directory, of course, and thus counts as writing to the disk.

7) What's all this about writing to 48 tpi disks in 96 tpi drives?

This is perhaps the biggest cause of problems with 5.25" disks. People
write a file to a 48tpi disk using a 96 tpi drive and find that the
result is readable on 96 tpi drives but not on 48 tpi drives.

Remember that the 96 tpi drive has a narrower head than the 48 tpi drive,
so it writes a narrower track to the disk.

A blank disk is one that has just been manufactured, or that has been
bulk-erased. Reformatting a disk in a normal disk drive _does not_
produce a blank disk in this sense -- it writes the track pattern to the
disk, with whatever width of head the drive doing the formatting uses.

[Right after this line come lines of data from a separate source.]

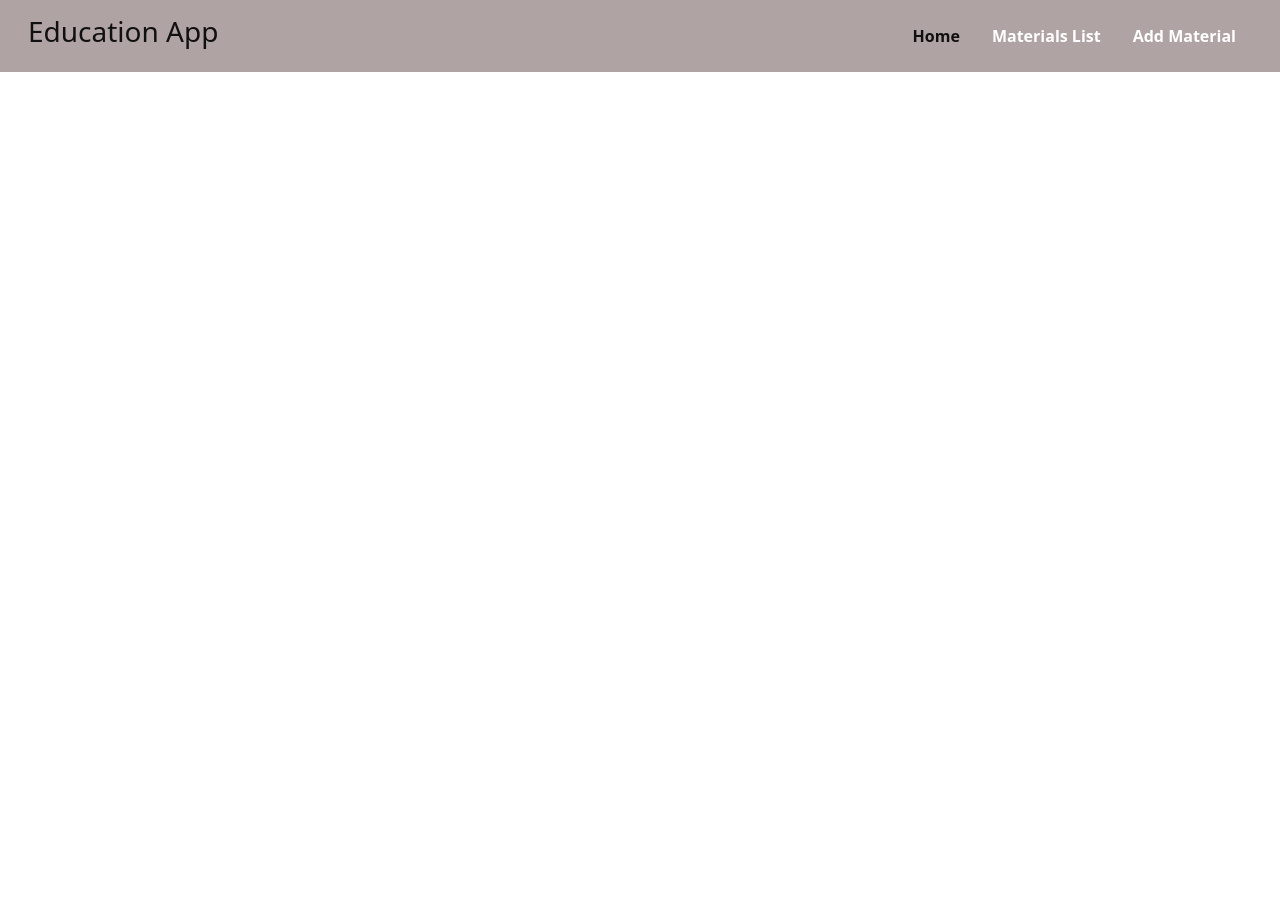
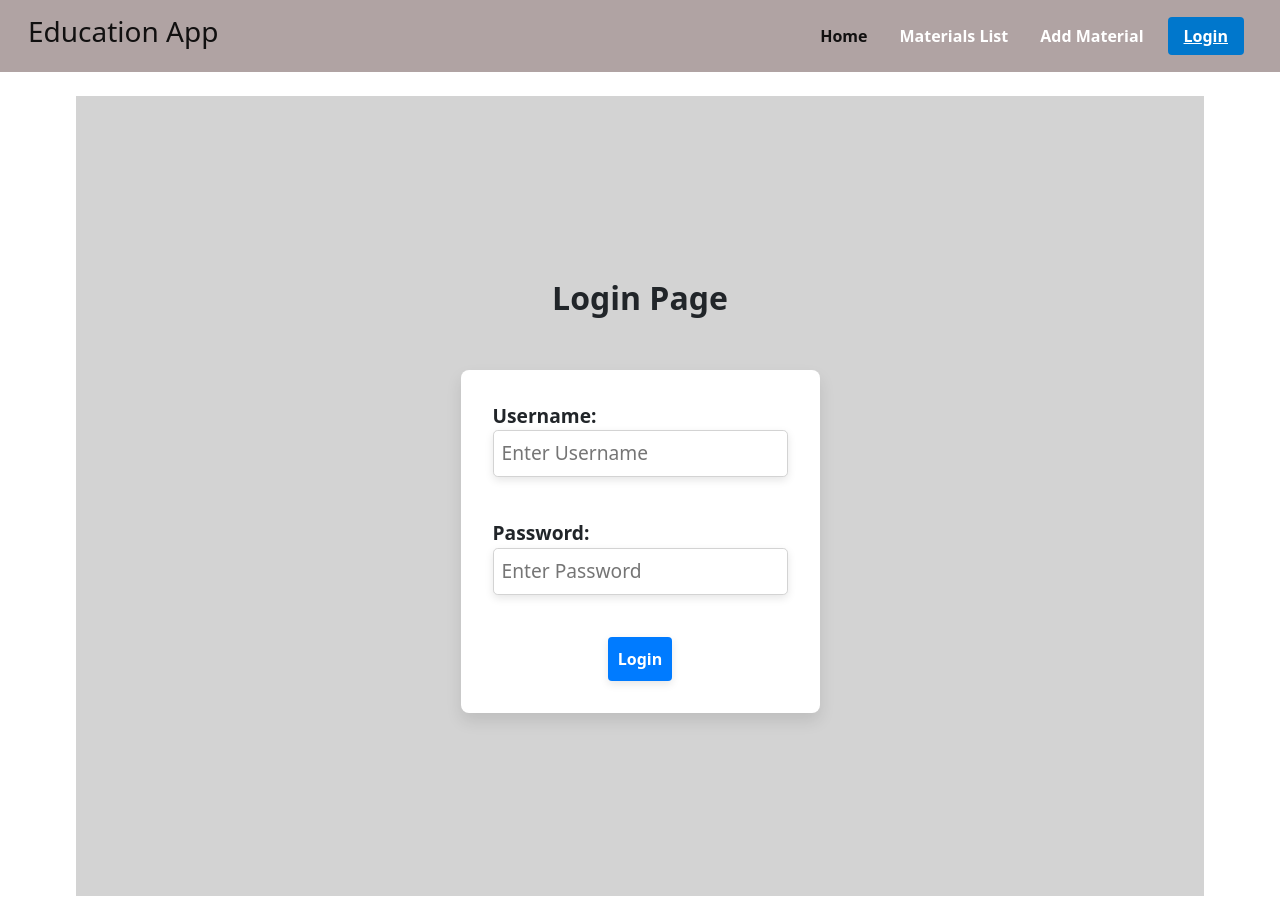
Before and after one commit to Shreyashs98/education-app-frontend, a React (Create React App) app: page /login in a window 1280 px wide. Before the commit the page ends 800 px from the top, so only its background shows below. Built offline with nearby package versions, Linux system fonts and the light colour scheme.

Commit message:
Added Login Page & css Changes

```diff
--- a/src/components/App.jsx
+++ b/src/components/App.jsx
@@ -4,7 +4,7 @@ import MaterialsList from "./pages/MaterialsList";
 import AddMaterial from "./pages/AddMaterial";
 import "./App.css";
 import { Routes, Route } from "react-router-dom";
-
+import Login from "./pages/Login";
 const App = () => {
   return (
     <div>
@@ -13,6 +13,7 @@ const App = () => {
       <div className="container my-4">
         <Routes>
           <Route path="/" element={<Home />} />
+          <Route path="/login" element={<Login />} />
           <Route path="/materials" element={<MaterialsList />} />
           <Route path="/materials/add" element={<AddMaterial />} />
         </Routes>
--- a/src/components/Menu.css
+++ b/src/components/Menu.css
@@ -46,36 +46,38 @@
   padding: 0.5rem;
 }
 
-/* navbar link */
+.nav-login {
+  background-color: #0077cc;
+  border-radius: 4px;
+  padding: 0.5rem 1rem;
+  color: #fff;
+  font-weight: bold;
+}
+
 .nav-link {
   font-weight: bold;
   color: #fff;
 }
 
-/* navbar link hover */
 .nav-link:hover {
   color: #ccc;
 }
 
-/* navbar active link */
 .nav-link.active {
   color: #ccc;
 }
 
-/* navbar button */
 .navbar-toggler {
   border: none;
   outline: none;
 }
 
-/* navbar button icon */
 .navbar-toggler-icon {
   background-color: #deb4b4;
   border-radius: 4px;
   padding: 3px;
 }
 
-/* navbar button icon hover */
 .navbar-toggler-icon:hover {
   background-color: #ccc;
 }
--- a/src/components/Menu.jsx
+++ b/src/components/Menu.jsx
@@ -35,6 +35,11 @@ const Menu = () => {
                 Add Material
               </a>
             </li>
+            <li className="nav-item">
+              <a className="nav-login" href="/login">
+                Login
+              </a>
+            </li>
           </ul>
         </div>
       </div>
--- a/src/components/pages/AddMaterial.css
+++ b/src/components/pages/AddMaterial.css
@@ -17,6 +17,7 @@ input[type="text"] {
   border-radius: 4px;
   padding: 10px;
   font-size: 16px;
+  outline: none; /* add this to remove the default outline when an input is focused */
 }
 
 /* Style the submit button */
@@ -28,6 +29,7 @@ button[type="submit"] {
   border-radius: 4px;
   font-size: 16px;
   cursor: pointer;
+  transition: background-color 0.3s ease-in-out; /* add this to create a smooth transition when the button is hovered over */
 }
 
 /* Style the submit button when it's hovered over */
--- a/src/components/pages/AddMaterial.jsx
+++ b/src/components/pages/AddMaterial.jsx
@@ -58,7 +58,8 @@ const AddMaterial = () => {
 
   return (
     <div className="materials-list">
-      <h1>Add Material</h1>
+      <br />
+      <h1 className="title">Add Material</h1>
       <hr />
       <form onSubmit={submitHandler}>
         <div className="row mb-3">
@@ -67,7 +68,8 @@ const AddMaterial = () => {
           </label>
           <div className="col-sm-10">
             <input
-              type="text"
+              type="description"
+              placeholder="Enter the title"
               className="form-control"
               id="name"
               ref={nameRef}
@@ -80,7 +82,8 @@ const AddMaterial = () => {
           </label>
           <div className="col-sm-10">
             <input
-              type="text"
+              type="description"
+              placeholder="Link to the Material"
               className="form-control"
               id="linktodownload"
               ref={linktodownloadRef}
@@ -89,11 +92,12 @@ const AddMaterial = () => {
         </div>
         <div className="row mb-3">
           <label htmlFor="imageUrl" className="col-sm-2 col-form-label">
-            Image URL
+           Image
           </label>
           <div className="col-sm-10">
             <input
-              type="text"
+              type="description"
+              placeholder="Enter the Image URL"
               className="form-control"
               id="imageUrl"
               ref={imageUrlRef}
@@ -103,6 +107,7 @@ const AddMaterial = () => {
         <button type="submit" className="btn btn-primary">
           Add Material
         </button>
+        <br/>
       </form>
     </div>
   );
--- /dev/null
+++ b/src/components/pages/Login.jsx
@@ -0,0 +1,60 @@
+import React, { useState } from "react";
+import { useNavigate } from "react-router-dom";
+import "./home.css";
+const LoginPage = () => {
+  const navigate = useNavigate();
+  const [username, setUsername] = useState("");
+  const [password, setPassword] = useState("");
+
+  const submitHandler = (event) => {
+    event.preventDefault();
+    if (username.trim() !== "" && password.trim() !== "") {
+      console.log(`Username: ${username}, Password: ${password}`);
+      navigate("/");
+    }
+  };
+
+  const handleUsernameChange = (event) => {
+    setUsername(event.target.value);
+  };
+
+  const handlePasswordChange = (event) => {
+    setPassword(event.target.value);
+  };
+
+  return (
+    <div className="login-container">
+      <h1 className="login-title">Login Page</h1>
+      <form className="login-form">
+        <label className="login-label">
+          Username:
+          <br />
+          <input
+            className="login-input"
+            placeholder="Enter Username"
+            type="description"
+            value={username}
+            onChange={handleUsernameChange}
+          />
+        </label>
+        <label className="login-label">
+          Password:
+          <br />
+          <input
+            className="login-input"
+            placeholder="Enter Password"
+            type="password"
+            value={password}
+            onChange={handlePasswordChange}
+          />
+        </label>
+
+        <button className="login-button" onClick={submitHandler} type="submit">
+          Login
+        </button>
+      </form>
+    </div>
+  );
+};
+
+export default LoginPage;
--- a/src/components/pages/MaterialsList.css
+++ b/src/components/pages/MaterialsList.css
@@ -1,3 +1,9 @@
 .materials-list {
   background-color: #d7e9f0;
 }
+.title {
+  background-color:cornsilk;
+  text-align: center;
+  font-size: 2rem;
+  margin-bottom: 20px;
+}
--- a/src/components/pages/MaterialsList.jsx
+++ b/src/components/pages/MaterialsList.jsx
@@ -47,7 +47,8 @@ const MaterialsList = () => {
 
   return (
     <div className="materials-list">
-      <h1>List of Materials</h1>
+      <br/>
+      <h1 className="title"> List of Materials</h1>
       <hr />
       {loading && (
         <div className="d-flex justify-content-center">
--- a/src/components/pages/home.css
+++ b/src/components/pages/home.css
@@ -71,3 +71,57 @@
   font-size: 1.2rem;
   margin-bottom: 40px;
 }
+
+.login-container {
+  background: lightgray;
+  display: flex;
+  flex-direction: column;
+  align-items: center;
+  justify-content: center;
+  height: 100vh;
+}
+
+.login-title {
+  font-size: 2rem;
+  margin-bottom: 2rem;
+}
+
+.login-form {
+  display: flex;
+  flex-direction: column;
+  align-items: center;
+  justify-content: center;
+  background: white;
+  padding: 2rem;
+  border-radius: 0.5rem;
+  box-shadow: 0 0.5rem 1rem rgba(0, 0, 0, 0.1);
+}
+
+.login-label {
+  font-size: 1.2rem;
+  margin-bottom: 1rem;
+}
+
+.login-input {
+  font-size: 1.2rem;
+  border: 1px solid lightgray;
+  border-radius: 0.3rem;
+  box-shadow: 0 0.2rem 0.5rem rgba(0, 0, 0, 0.1);
+  width: 100%;
+  box-sizing: border-box;
+  padding: 8px;
+  margin-bottom: 16px;
+}
+
+.login-button {
+  padding: 0.5rem 1rem;
+  font-size: 1.2rem;
+  background: #0077cc;
+
+  color: white;
+  border: none;
+  border-radius: 0.3rem;
+  box-shadow: 0 0.2rem 0.5rem rgba(0, 0, 0, 0.1);
+  cursor: pointer;
+
+}
```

Suppose we take a totally blank disk and format it on a 48 tpi drive.
This writes 40 tracks on each side of the disk. They may be 'empty' in
the sense that they contain no user data, but they're still recorded.

Then we write to it on a double-stepping 96 tpi drive. The narrower head
overwrites the middle band of some tracks, but the edges remain unchanged.

A 96 tpi drive can read that perfectly well. Its narrow head only 'sees'
the 'new' data down the middle of each track.

But a 48 tpi drive with its wider head, sees both the old and new data.
The result is a mess that the controller can't decode. So the disk is not
readable on a 48 tpi drive.

A similar argument shows that the same problem occurs if you take a blank
disk, format it on a double-stepping 96 tpi drive, write some files to it
there, write to it with a 48 tpi drive and then write to it with the
double-stepping 96 tpi drive again. The result is not readable on a 48 tpi
drive.

And if you take a disk that has been formatted and used on a 48tpi drive
and then reformat it on a double-stepping 96 tpi drive, the result may
well not be readable on a 48tpi drive. Each track will have the
newly-formatted narrow track down the centre and the remains of the old
wider track along the outsides.

If you must format a disk in a double-stepping 96 tpi drive, then either
use a brand new disk (and not a preformatted one, of course), or
bulk-erase the disk.

In general, if you take a blank disk, format it on a double stepping 96 tpi
drive and write to it there only, the result is readable both 48 tpi and
96 tpi drives. The narrower tracks generally do provide enough signal for
the wider head on the 48 tpi drive provided there is nothing in the
'blank' spaces between the tracks.

The simple rule is :

* If you ever write to a disk in a 96 tpi drive that has already been *
* written to (including formatting) in a 48 tpi drive then the result *
* may well not be readable in 48 tpi drives. *